May 4, 2000 -- So you've skipped a couple of doses of your antidepressant ... so what? Or maybe you just decided to stop taking it ... what's the big deal? Researchers asking those very questions have found that suddenly stopping treatment with some antidepressants of the type known as selective serotonin reuptake inhibitors, or SSRIs, can cause serious withdrawal effects, both physically and psychologically.
SSRI drugs include those like Prozac, Paxil, and Zoloft. Patients taking these drugs must carefully follow their doctor's instructions about when and how long to take their medication. Failure to do so can lead to unpleasant problems, according to a study in the April issue of the British Journal of Psychiatry -- although some of the SSRI drugs seem to cause worse problems than others.
For those taking Paxil, especially, following the prescribed dosing instructions is important if you want to keep feeling well.
"Compliance with medication regimens as prescribed is important, and new symptoms can occur after missing doses," says the lead author of the study, David Michelson, MD. Michelson adds that in the case of the drug Paxil, negative symptoms can occur as early as the second missed dose.
"Symptoms related to discontinuation [and missed doses] commonly include physical symptoms such as dizziness and gastrointestinal symptoms," he says
Michelson and his colleagues studied 107 patients who had been successfully treated with Prozac, Zoloft, or Paxil. Over the course of 5 days, all of them received an inactive pill as a substitute for their medication, and this was compared with another 5-day period when all they took their regular medication. Patients reported side effects by filling out a questionnaire.
During the time they were taking the inactive tablet, patients treated with Paxil had more unpleasant -- and sometimes severe -- side effects than those who were treated with Zoloft. The most common symptom reported was dizziness. Unusual dreams, nausea, fatigue, and irritability were also common when after stopping Paxil and, to a lesser extent, Zoloft.
Researchers found that withdrawal from Prozac caused no negative events.
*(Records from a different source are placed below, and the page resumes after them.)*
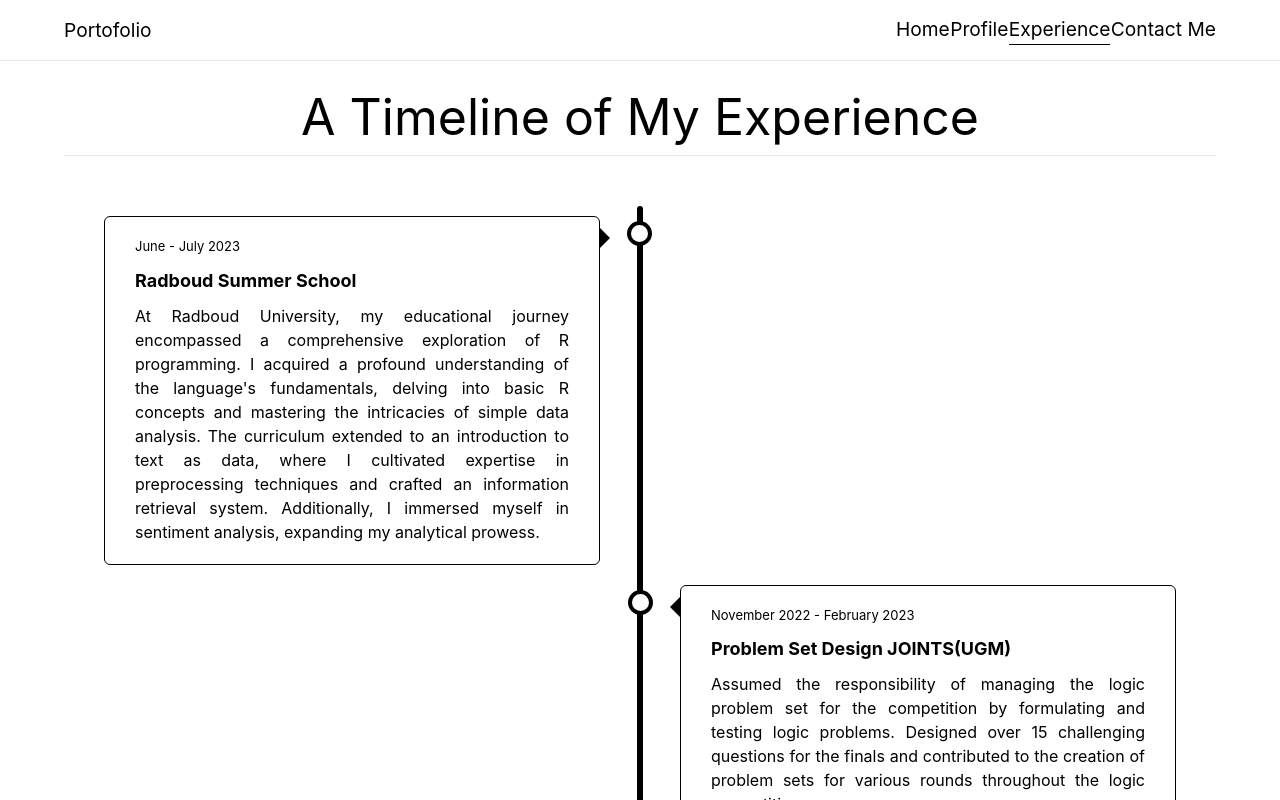
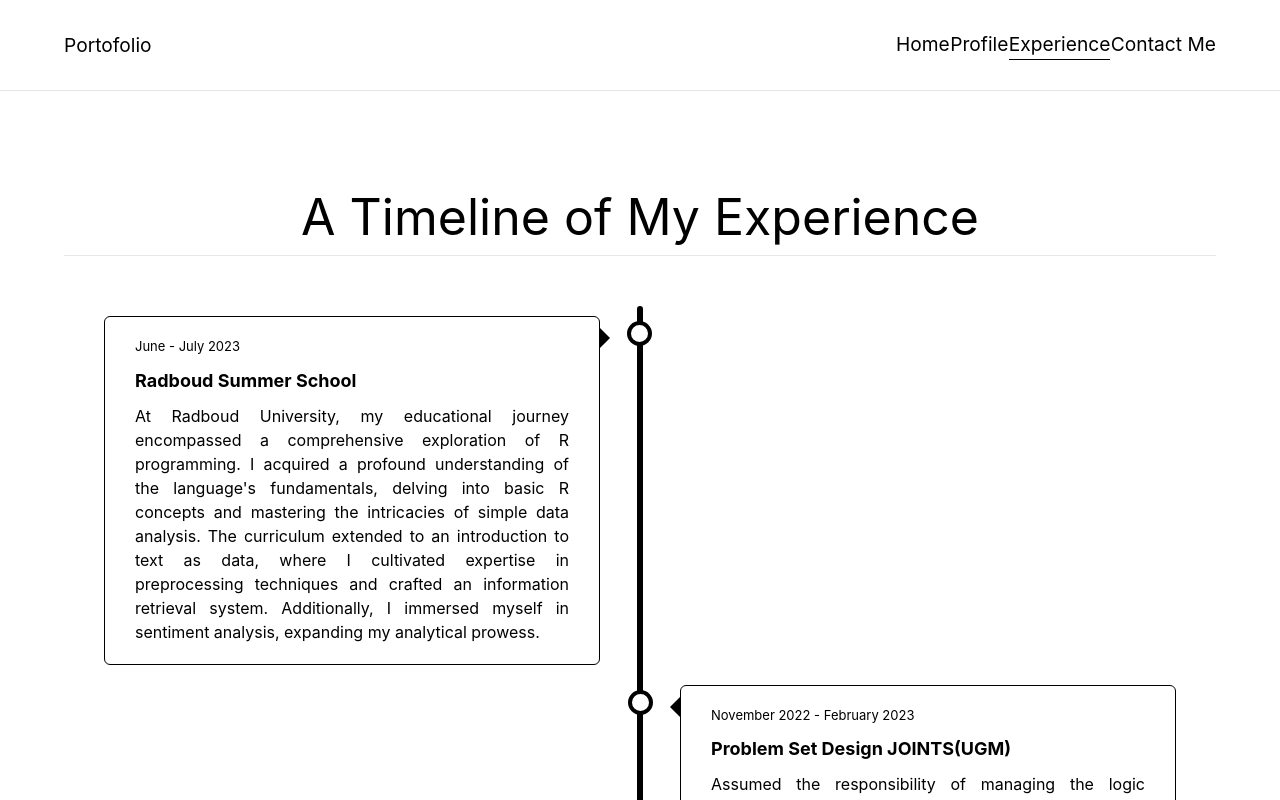
Before and after one commit to haikalmsg/portofolio, a React (Create React App) app: page /portofolio/Experience in a window 1280 px wide. Shown: the top 800 px of the page. Built offline with nearby package versions, Linux system fonts and the light colour scheme.

Commit message:
fixed stylings

```diff
--- a/src/Components/Navbar/Navbar.css
+++ b/src/Components/Navbar/Navbar.css
@@ -5,6 +5,7 @@
     justify-content: space-between;
     font-size: larger;
     margin: 10px 5vw 10px 5vw;
+    min-height: 70px;
 }
 
 .navbarNavigation {
--- a/src/Pages/ContactMe/ContactMe.css
+++ b/src/Pages/ContactMe/ContactMe.css
@@ -3,10 +3,11 @@
     height: 60vh;
     border: 1px solid black;
     margin: auto;
-    margin-top: 10vh;
+    margin-top: 200px;
     border-radius: 10px;
     text-align: center;
     min-height: 500px;
+
 }
 
 .contactText {
--- a/src/Pages/Experience/Experience.css
+++ b/src/Pages/Experience/Experience.css
@@ -131,6 +131,7 @@
 }
 .experienceTitle{
         font-size: 50px;
+        padding-top: 100px;
 
 }
 .timelineWrapper{
--- a/src/Pages/Homepage/Home.css
+++ b/src/Pages/Homepage/Home.css
@@ -85,6 +85,7 @@
 .HomapageWrapper {
     width: 90vw;
     margin: 0 5vw;
+    margin-top: 70px;
 }
 
 .ProjectWrapper {
--- a/src/Pages/Profile/profile.css
+++ b/src/Pages/Profile/profile.css
@@ -1,6 +1,7 @@
 .profileWrapper {
     width: 90vw;
     margin: 0 5vw;
+    padding-top: 70px;
 }
 
 .haikalPic {
```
They think this is due to the fact that Prozac stays in the body for a long time in comparison to the other SSRIs. If that is the case, withdrawal effects would not have been experienced after only 5 days of taking the inactive tablet.
The short period of the study -- especially given the long time Prozac stays active in the body -- can be thought of as a weakness in comparing the three drugs, says Raymond L. Woosley, PhD, who reviewed the study for WebMD. Complicating the issue, he says, is the fact that the company that paid for the study -- Eli Lilly and Company -- is the manufacturer of fluoxetine.
Woosley is professor and chairman of pharmacology at Georgetown University Medical Center in Washington, and a member of WebMD's editorial advisory board.
The bottom line, Michelson says, is that both doctors and patients need to pay more attention to the proper dosing schedules for antidepressants in the SSRI group. Adverse events can occur, but the good news is, they are most likely temporary. If patients experience any of these symptoms, and have not been taking their medicines regularly or as directed by their doctor, they should also know that the symptoms will probably resolve spontaneously once the medication is again taken regularly, he says.